Canadian Tire's vice-president stated that the money will not be eliminated in the foreseeable future, but the writing seems to be on the wall now. Other highly successful loyalty programs like AirMiles, PC Points, Aeroplan Miles, Shoppers Optimum Points, and Petro-Points are all handled via Point-of-Sale terminals and plastic cards. Electronic rewards programs are far more effective for marketing purposes because the purchases and buying habits of each customer can be stored and analyzed to help the store serve and target-market each customer segment more effectively. With the current Canadian Tire loyalty program, this valuable information is lacking.

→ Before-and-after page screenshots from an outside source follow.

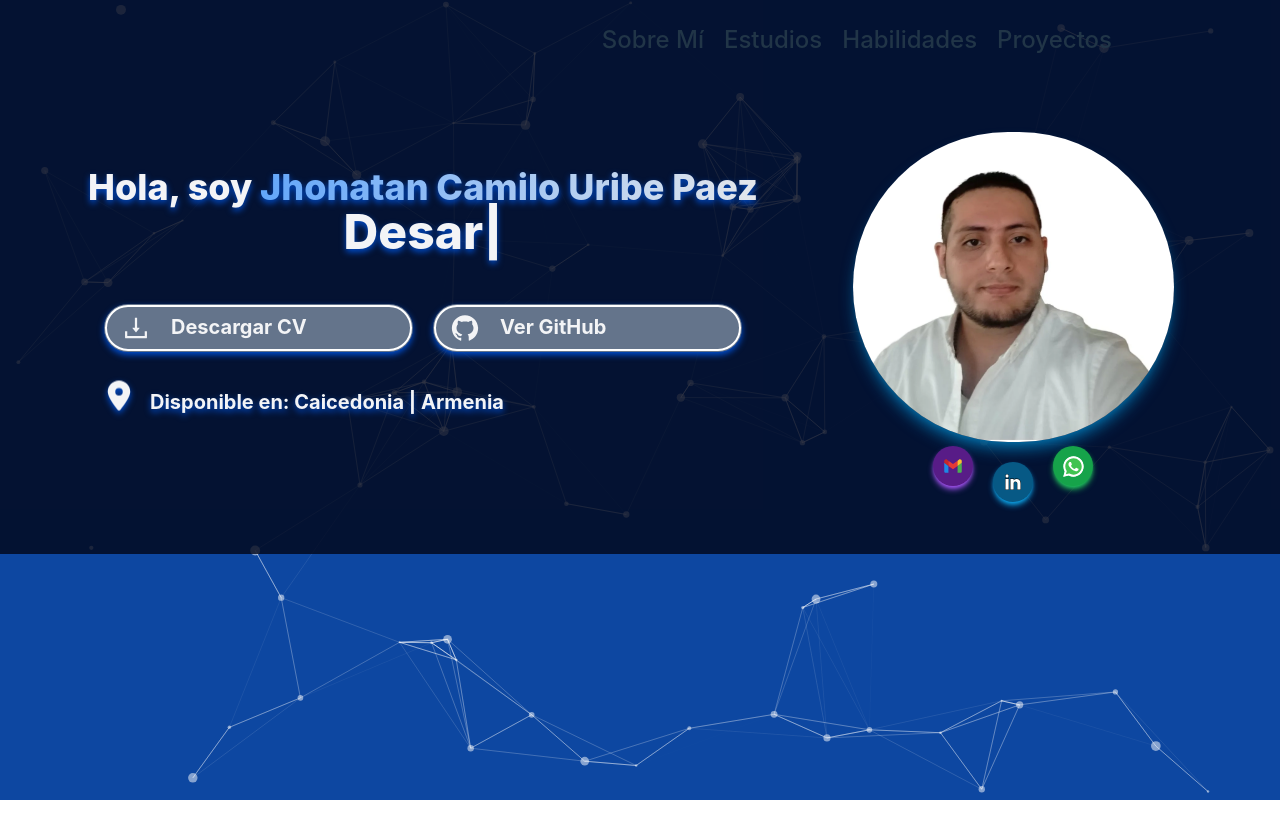
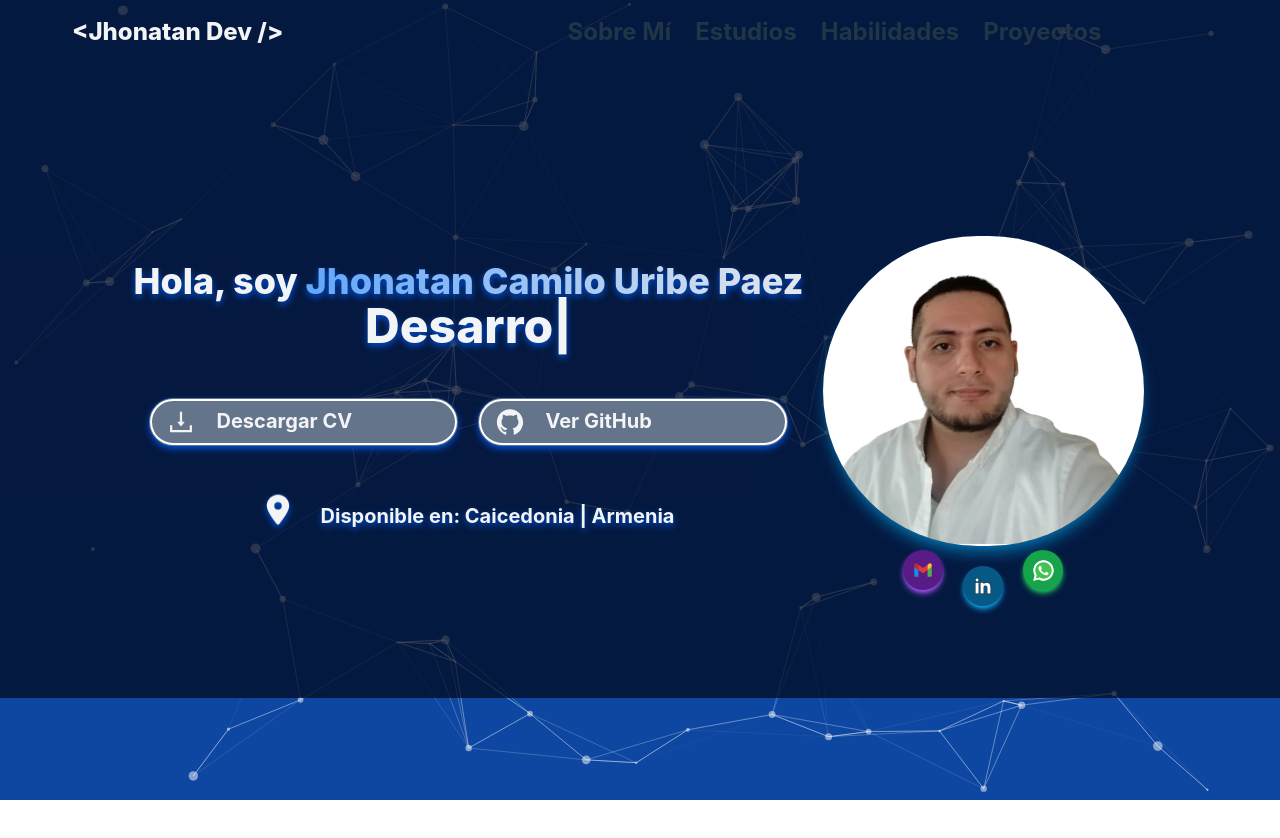
Before and after one commit to camilo9090/portafolio-jhonatan, a React (Vite) app: page / in a window 1280 px wide. Shown: the top 838 px of the page. Built offline with nearby package versions, Linux system fonts and the light colour scheme; what tailwindcss-animated would draw is missing.

Commit message:
se corrigio el menu  del header

```diff
--- a/src/App.tsx
+++ b/src/App.tsx
@@ -17,7 +17,8 @@ function App() {
     <>
       <div className="relative">
         <ParticlesBackground />
-        <div className="relative z-10 ">
+        <div className="relative z-10  ">
+
           {/* Área de trabajo */}
 
           <Header />
@@ -25,6 +26,7 @@ function App() {
           <About/>
           <Studies/>
           <Abilities/>
+
         </div>
         {/*  Fin área de trabajo */}
       </div>
--- a/src/components/Header.tsx
+++ b/src/components/Header.tsx
@@ -1,46 +1,103 @@
-import React, { useEffect, useState } from 'react';
+import { FaBars, FaTimes } from 'react-icons/fa';
+import { useEffect, useRef, useState } from 'react'
 
-const Header: React.FC = () => {
-  const [isScrolled, setIsScrolled] = useState<boolean>(false);
 
-  const handleScroll = (): void => {
-    setIsScrolled(window.scrollY > 50);
+
+const Header = () => {
+
+  const [scrollPos, setScrollPos] = useState(0);
+  const headerRef = useRef<HTMLHeadingElement>(null);
+  const [isOpen, setIsOpen] = useState(false);
+
+  const toggleMenu = () => {
+    setIsOpen(!isOpen);
   };
 
   useEffect(() => {
-    window.addEventListener('scroll', handleScroll);
+    const handleScroll = () => {
+      setScrollPos(window.scrollY);
+    };
+
+    window.addEventListener("scroll", handleScroll);
+
     return () => {
-      window.removeEventListener('scroll', handleScroll);
+      window.removeEventListener("scroll", handleScroll);
     };
   }, []);
 
+  const opacity = scrollPos > 10 ? Math.min(scrollPos / 100, 0.95) : 0;
+
   return (
-    <header className="relative z-10">
+    <header className={`sticky z-50   shadow-blue-700  top-0 w-full lg:transition lg:duration-600 lg:ease-in-out md:animate-fade-down
+      md:animate-once md:animate-normal ${scrollPos > 100 ? "shadow-md" : "bg-transparent"
+      }`}
+      style={{ backgroundColor: `rgba(0, 16, 50, ${opacity})` }}
 
 
+    >
 
 
-        <nav
-          className={`fixed top-0 left-0 right-0 h-20 transition-all duration-300 ease-in-out  gap-5
+      {/* dentro del nav className={`fixed top-0 left-0 right-0 h-20 transition-all duration-300 ease-in-out  gap-5
 
               ${isScrolled ? 'bg-black bg-opacity-70 mb-2 shadow-lg' : ''}`
             }
             style={{
               boxShadow: isScrolled ? '0 4px 10px rgba(0, 0, 255, 0.8)' : 'none',
             }}
+       */}
+      <div className='bg-slate-950 bg-opacity-70'>
+        <div className='grid grid-cols-3 md:grid-cols-12 items-center w-full flex-row justify-between max-w-6xl mx-auto px-2 '>
+          <div className="col-span-2 md:col-span-12 lg:col-span-3 md:text-center lg:text-left">
+            <p
+              className="text-gray-100 text-2xl font-extrabold cursor-pointer"
+              onClick={() => window.scrollTo({ top: 0, behavior: "smooth" })}
             >
+              {`<`}
+              <span>Jhonatan Dev</span> {`/>`}
+            </p>
+          </div>
+
+          {/*Navegacion */}
+          <div className='flex col-span-3 md:col-start-2 md:py-4 md:col-span-10 justify-center
+        lg:justify-end lg:col-span-8 flex-col md:flex-row md:items-center md:gap-8 '>
 
 
-          <div className="max-w-screen-lg mx-auto flex items-center gap-5 h-full p-10 sm:justify-center md:justify-center lg:justify-end ">
-            <div className=" gap-5 text-2xl hidden sm:flex  ">
-              <a className='hover:underline hover:text-white ' href="#about">Sobre Mí</a>
-              <a className='hover:underline hover:text-white' href="#education">Estudios</a>
-              <a className='hover:underline hover:text-white' href="#skills">Habilidades</a>
-              <a className='hover:underline hover:text-white' href="#projects">Proyectos</a>
-            </div>
+
+            <div className='md:hidden'>
+
+              <button onClick={toggleMenu} className="focus:outline-none">
+                {isOpen ? (
+                  <FaTimes className="h-6 w-6 text-gray-800" />
+                ) : (
+                  <FaBars className="h-6 w-6 text-gray-800" />
+                )}
+              </button>
+
             </div>
 
+
+
+
+
+            <nav className={`md:flex order-4 text-2xl
+           items-end px-3 md:items-center gap-6 flex-col
+            mb-8 md:mb-0 md:flex-row text-right md:col-span-12
+             lg:pb-0 transition-all duration-600 ease-in-out z-50
+            }  ${isOpen ? 'flex h-auto ' : 'hidden'}`}>
+              <a className='font-bold' href="">Sobre Mí</a>
+              <a className='font-bold' href="">Estudios</a>
+              <a className='font-bold' href="">Habilidades</a>
+              <a className='font-bold' href="">Proyectos</a>
+
+
             </nav>
+          </div>
+
+
+        </div>
+
+      </div>
+
 
     </header>
   );
--- a/src/components/Main.tsx
+++ b/src/components/Main.tsx
@@ -25,7 +25,13 @@ export default function Main() {
 
     return (
 
-        <main className="text-gray-100  pt-72 md:pt-6 -mt-24 md:-mt-32 md:pb-10 gap-0 bg-slate-950 bg-opacity-80">
+        <div className=' bg-slate-950 bg-opacity-70 max-w mx-auto flex items-center gap-5 h-full p-10 sm:justify-center md:justify-center lg:justify-end '>
+
+
+
+
+
+            <main className="text-gray-100 bg-transparent  md:pt-6 -mt-24 md:-mt-32 md:pb-10 gap-0 mx-auto">
                 <div className="max-w-6xl mx-auto md:px-4 pt-28 md:pt-36 grid md:grid-cols-3 md:animate-fade-left md:animate-once md:animate-ease-in md:animate-normal ">
                     <div className="text-4xl md:col-span-2 flex items-center font-extrabold p-2 mt-8  md:text-left drop-shadow-[0_3.2px_3.2px_rgba(0,78,207,1)] ">
 
@@ -69,7 +75,7 @@ export default function Main() {
                                     </a>
                                 </div>
                             </div>
-                        <div className='flex text-center ml-4 mt-5'>
+                            <div className='flex  justify-center gap-3 mt-10'>
                                 <FaLocationDot
                                     size={30}
                                     className='animate-bounce animate-infinite'
@@ -205,6 +211,8 @@ export default function Main() {
 
             </main>
 
+        </div>
+
 
     )
 }
```
Lines whose indentation alone changed are shown as unchanged.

In addition, the processing, production, and transportation of the paper loyalty program simply costs the company more to operate than an electronic system without the key benefits of a loyalty program like PC Points or Optimum Points.
As an intelligent investor, it is good to see your business developing better and more efficient methods of attracting and retaining customers. Shoppers Drug Mart (TSE: SC) and Loblaws (TSE: L) have already realized the benefits of an electronic loyalty program, it is about time that Canadian Tire decided to do the same. Other elements of Canadian Tire's business have also been doing well, in particular its finance business, which has grown a great deal in the last 5 years. In addition, it has largely been able to resist the Wal-Mart effect on its bottom-line and kept most other competitors at bay due to its strong association with seasonal activities like hockey and barbecuing in the eyes of the Canadian consumer, as well as an excellent automotive business. To be sure, as a limited element of a portfolio, Canadian Tire is a quality choice. It has very low debt levels and a fair amount of assets in the form of property and cash holdings.
For more information on this topic, just go to:
Below is Canadian Tire's Assets and Debt Levels, Excellent for a Retailer: